Currently Documented Edition Signature and Seal Markings:
||+ Seal A
|Edition II(?) or Edition III(?):
||+ Seal B
[For illustration of seals listed by seal code letter, see the Seals article.
For edition characteristics applicable to this series as a whole, see the Edition article.]
This woodblock print was produced from an original painting on silk dating from the late 1920s whose current location is unknown.
The indentification of this design as number 79 is original to Rakusan who published the print as the 79th design in his series of one hundred woodblock prints called 楽山花鳥畫譜, Rakuzan Kachou Gafu
, lit. 'Rakusan's Flower and Bird Print Series'.
Initial edition I publication of 79 was in August 1932 (or perhaps slightly later), and it was delivered in installment forty (of fifty).
Because this design appeared so late in the series, it was probably not reprinted before the series completion in 1933, and only the initial print run of about two hundred copies comprises edition I.
The copy illustrated here is typical of edition I.
79 was printed in at least one later edition.

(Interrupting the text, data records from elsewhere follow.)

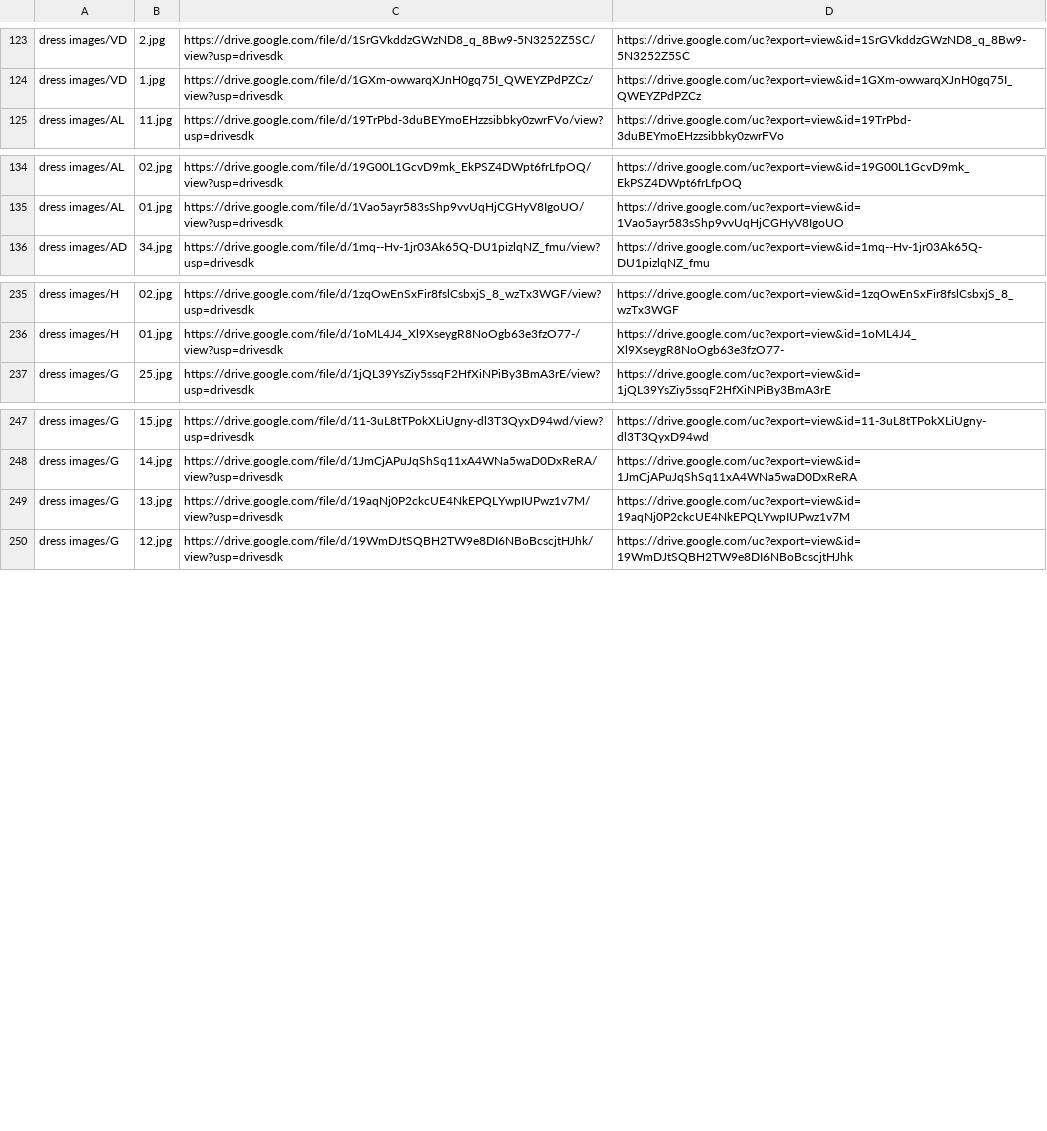
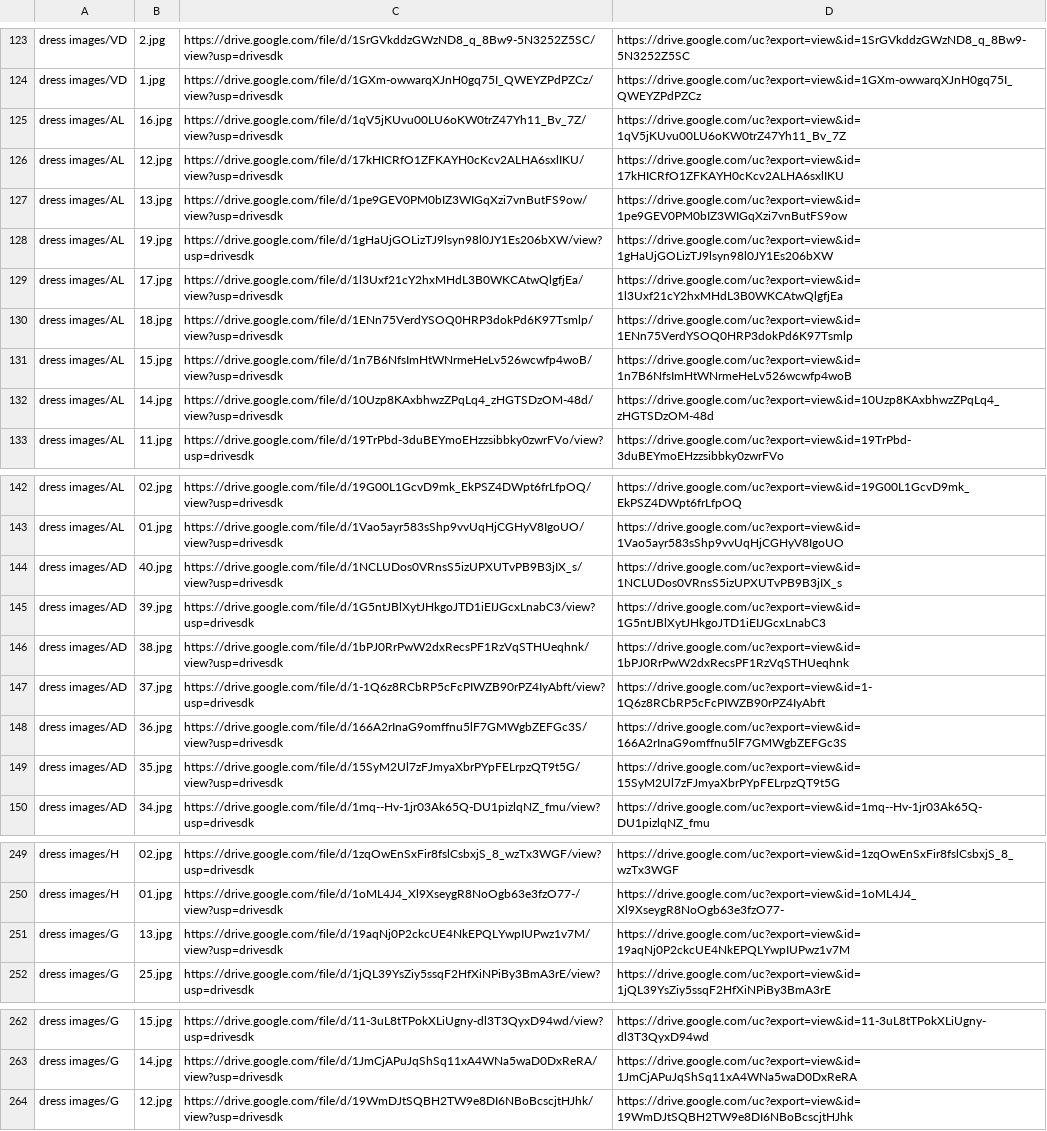
Before and after one commit to huydinh210299/Morina, a CSV file: data/image_link.csv, drawn as a sheet; only a part is shown, gaps mark what is left out.

```diff
--- a/data/image_link.csv
+++ b/data/image_link.csv
@@ -124,2 +124,10 @@ dress images/VD,2.jpg,https://drive.google.com/file/d/1SrGVkddzGWzND8_q_8Bw9-5N3
 dress images/VD,1.jpg,https://drive.google.com/file/d/1GXm-owwarqXJnH0gq75I_QWEYZPdPZCz/view?usp=drivesdk,https://drive.google.com/uc?export=view&id=1GXm-owwarqXJnH0gq75I_QWEYZPdPZCz
+dress images/AL,16.jpg,https://drive.google.com/file/d/1qV5jKUvu00LU6oKW0trZ47Yh11_Bv_7Z/view?usp=drivesdk,https://drive.google.com/uc?export=view&id=1qV5jKUvu00LU6oKW0trZ47Yh11_Bv_7Z
+dress images/AL,12.jpg,https://drive.google.com/file/d/17kHICRfO1ZFKAYH0cKcv2ALHA6sxlIKU/view?usp=drivesdk,https://drive.google.com/uc?export=view&id=17kHICRfO1ZFKAYH0cKcv2ALHA6sxlIKU
+dress images/AL,13.jpg,https://drive.google.com/file/d/1pe9GEV0PM0bIZ3WIGqXzi7vnButFS9ow/view?usp=drivesdk,https://drive.google.com/uc?export=view&id=1pe9GEV0PM0bIZ3WIGqXzi7vnButFS9ow
+dress images/AL,19.jpg,https://drive.google.com/file/d/1gHaUjGOLizTJ9lsyn98l0JY1Es206bXW/view?usp=drivesdk,https://drive.google.com/uc?export=view&id=1gHaUjGOLizTJ9lsyn98l0JY1Es206bXW
+dress images/AL,17.jpg,https://drive.google.com/file/d/1l3Uxf21cY2hxMHdL3B0WKCAtwQlgfjEa/view?usp=drivesdk,https://drive.google.com/uc?export=view&id=1l3Uxf21cY2hxMHdL3B0WKCAtwQlgfjEa
+dress images/AL,18.jpg,https://drive.google.com/file/d/1ENn75VerdYSOQ0HRP3dokPd6K97Tsmlp/view?usp=drivesdk,https://drive.google.com/uc?export=view&id=1ENn75VerdYSOQ0HRP3dokPd6K97Tsmlp
+dress images/AL,15.jpg,https://drive.google.com/file/d/1n7B6NfsImHtWNrmeHeLv526wcwfp4woB/view?usp=drivesdk,https://drive.google.com/uc?export=view&id=1n7B6NfsImHtWNrmeHeLv526wcwfp4woB
+dress images/AL,14.jpg,https://drive.google.com/file/d/10Uzp8KAxbhwzZPqLq4_zHGTSDzOM-48d/view?usp=drivesdk,https://drive.google.com/uc?export=view&id=10Uzp8KAxbhwzZPqLq4_zHGTSDzOM-48d
 dress images/AL,11.jpg,https://drive.google.com/file/d/19TrPbd-3duBEYmoEHzzsibbky0zwrFVo/view?usp=drivesdk,https://drive.google.com/uc?export=view&id=19TrPbd-3duBEYmoEHzzsibbky0zwrFVo
@@ -135,2 +143,8 @@ dress images/AL,02.jpg,https://drive.google.com/file/d/19G00L1GcvD9mk_EkPSZ4DWpt
 dress images/AL,01.jpg,https://drive.google.com/file/d/1Vao5ayr583sShp9vvUqHjCGHyV8IgoUO/view?usp=drivesdk,https://drive.google.com/uc?export=view&id=1Vao5ayr583sShp9vvUqHjCGHyV8IgoUO
+dress images/AD,40.jpg,https://drive.google.com/file/d/1NCLUDos0VRnsS5izUPXUTvPB9B3jIX_s/view?usp=drivesdk,https://drive.google.com/uc?export=view&id=1NCLUDos0VRnsS5izUPXUTvPB9B3jIX_s
+dress images/AD,39.jpg,https://drive.google.com/file/d/1G5ntJBlXytJHkgoJTD1iEIJGcxLnabC3/view?usp=drivesdk,https://drive.google.com/uc?export=view&id=1G5ntJBlXytJHkgoJTD1iEIJGcxLnabC3
+dress images/AD,38.jpg,https://drive.google.com/file/d/1bPJ0RrPwW2dxRecsPF1RzVqSTHUeqhnk/view?usp=drivesdk,https://drive.google.com/uc?export=view&id=1bPJ0RrPwW2dxRecsPF1RzVqSTHUeqhnk
+dress images/AD,37.jpg,https://drive.google.com/file/d/1-1Q6z8RCbRP5cFcPIWZB90rPZ4IyAbft/view?usp=drivesdk,https://drive.google.com/uc?export=view&id=1-1Q6z8RCbRP5cFcPIWZB90rPZ4IyAbft
+dress images/AD,36.jpg,https://drive.google.com/file/d/166A2rInaG9omffnu5lF7GMWgbZEFGc3S/view?usp=drivesdk,https://drive.google.com/uc?export=view&id=166A2rInaG9omffnu5lF7GMWgbZEFGc3S
+dress images/AD,35.jpg,https://drive.google.com/file/d/15SyM2Ul7zFJmyaXbrPYpFELrpzQT9t5G/view?usp=drivesdk,https://drive.google.com/uc?export=view&id=15SyM2Ul7zFJmyaXbrPYpFELrpzQT9t5G
 dress images/AD,34.jpg,https://drive.google.com/file/d/1mq--Hv-1jr03Ak65Q-DU1pizlqNZ_fmu/view?usp=drivesdk,https://drive.google.com/uc?export=view&id=1mq--Hv-1jr03Ak65Q-DU1pizlqNZ_fmu
@@ -236,2 +250,3 @@ dress images/H,02.jpg,https://drive.google.com/file/d/1zqOwEnSxFir8fslCsbxjS_8_w
 dress images/H,01.jpg,https://drive.google.com/file/d/1oML4J4_Xl9XseygR8NoOgb63e3fzO77-/view?usp=drivesdk,https://drive.google.com/uc?export=view&id=1oML4J4_Xl9XseygR8NoOgb63e3fzO77-
+dress images/G,13.jpg,https://drive.google.com/file/d/19aqNj0P2ckcUE4NkEPQLYwpIUPwz1v7M/view?usp=drivesdk,https://drive.google.com/uc?export=view&id=19aqNj0P2ckcUE4NkEPQLYwpIUPwz1v7M
 dress images/G,25.jpg,https://drive.google.com/file/d/1jQL39YsZiy5ssqF2HfXiNPiBy3BmA3rE/view?usp=drivesdk,https://drive.google.com/uc?export=view&id=1jQL39YsZiy5ssqF2HfXiNPiBy3BmA3rE
@@ -248,3 +263,2 @@ dress images/G,15.jpg,https://drive.google.com/file/d/11-3uL8tTPokXLiUgny-dl3T3Q
 dress images/G,14.jpg,https://drive.google.com/file/d/1JmCjAPuJqShSq11xA4WNa5waD0DxReRA/view?usp=drivesdk,https://drive.google.com/uc?export=view&id=1JmCjAPuJqShSq11xA4WNa5waD0DxReRA
-dress images/G,13.jpg,https://drive.google.com/file/d/19aqNj0P2ckcUE4NkEPQLYwpIUPwz1v7M/view?usp=drivesdk,https://drive.google.com/uc?export=view&id=19aqNj0P2ckcUE4NkEPQLYwpIUPwz1v7M
 dress images/G,12.jpg,https://drive.google.com/file/d/19WmDJtSQBH2TW9e8DI6NBoBcscjtHJhk/view?usp=drivesdk,https://drive.google.com/uc?export=view&id=19WmDJtSQBH2TW9e8DI6NBoBcscjtHJhk
```
Also changed, not shown: 1 other file.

Unfortunately, the few currently documented examples lack the edition-diagnostic watermark evidence.
The scarcity of examples suggests these represent the much smaller edition III printing, but edition II cannot at this point be ruled out.
For 79, potential edition II printings can only be dated approximately from between 1936 and 1941, and potential edition III printings between 1948 and 1955.
79 was reproduced as a fine-art-quality, large greeting card by Chryson's California. The model was a later edition copy of 79.
The image area dimensions are 6.5" x 9.25", which falls within the range of the smallest of the similar Foster reproductions (usually given as roughly 7" x 9").
The 79 reproduction includes no direct mention of Foster, and it does not appear in the Foster booklet.
However, the card would have to have been produced through some arrangement with Foster.
Several mostly undatable copies of this greeting card are well documented, but it was known to be still in print in 1961 and probably was first sold in the mid to late 1950s.
The greeting card was accompanied by a thin tissue paper insert on which is printed:
'JAPANESE BIRD PRINT.
The original art work for this fascinating lithographic reproduction was prepared by Rakusan Tsuchiya, a well-known contemporary Japanese wood block artist. The birds are Japanese Mountain Sparrows. Each one of the exquisite colors involves a separate operation in the original wood block print. We are told that many prints similar to this use as many as a hundred separate and distinct wood blocks.'
[For additional general information on Foster, the booklet, or the fine art reproductions, see the Foster article.]
Copies in Public Collections:
Edition I: Sidney and Lois Eskenazi Museum of Art, Indiana University, Bloomington, IN, USA; 76.41.7 [illustrated online].
Japanese Cornelian Cherry (Japanese Cornel), Cornus officinalis,
山茱萸, さんしゅゆ, サンシュユ, sanshuyu,
lit. 'mountain silverberry', is actually a kind of dogwood rather than a cherry. This shrub is native to Korea and China rather than Japan, and all three languages use versions of the original Chinese name. The original Silverberry, 茱萸 , しゅゆ, シュユ, shuyu,
', is another, unrelated berry-producing shrub. The name Rakusan reproduced in the title-caption of the woodblock print has a typographical error omitting one of the kana characters. In 79 Rakusan included this species as brown, leafless, branches with tiny new yellow flowers as well as several lingering red fruits from the previous year.
Leafy branches of different as yet unidentified plant, perhaps an evergreen shrub, are included in the design in the lower right background. Its branches can be distinguished from the cornelian cherry not only by the red and green leaves but also by the red bark.
Long-tailed Tit, Aegithalos caudatus, 柄長, えなが, エナガ e-naga, lit. 'long-handle' (describing the long tail) is a very active small native Japanese bird.
The name 'Japanese Mountain Sparrow' used on the greeting card insert is not used for Long-tailed Tit. It instead refers to a different species, Varied Tit, which Rakusan used in design 57 (q.v.). The Japanese name for Varied Tit Parus varius is 山雀, やまがら, ヤマガラ, yama-gara, lit. 'mountain tit'. Although occasionally encountered, the reading of 山雀 as やますずめ, ヤマスズメ, yama-suzume, lit. 'mountain sparrow', is today considered incorrect. However, that rendition is clearly the source of the translated name 'Japanese Mountain Sparrow' which appears in the card insert.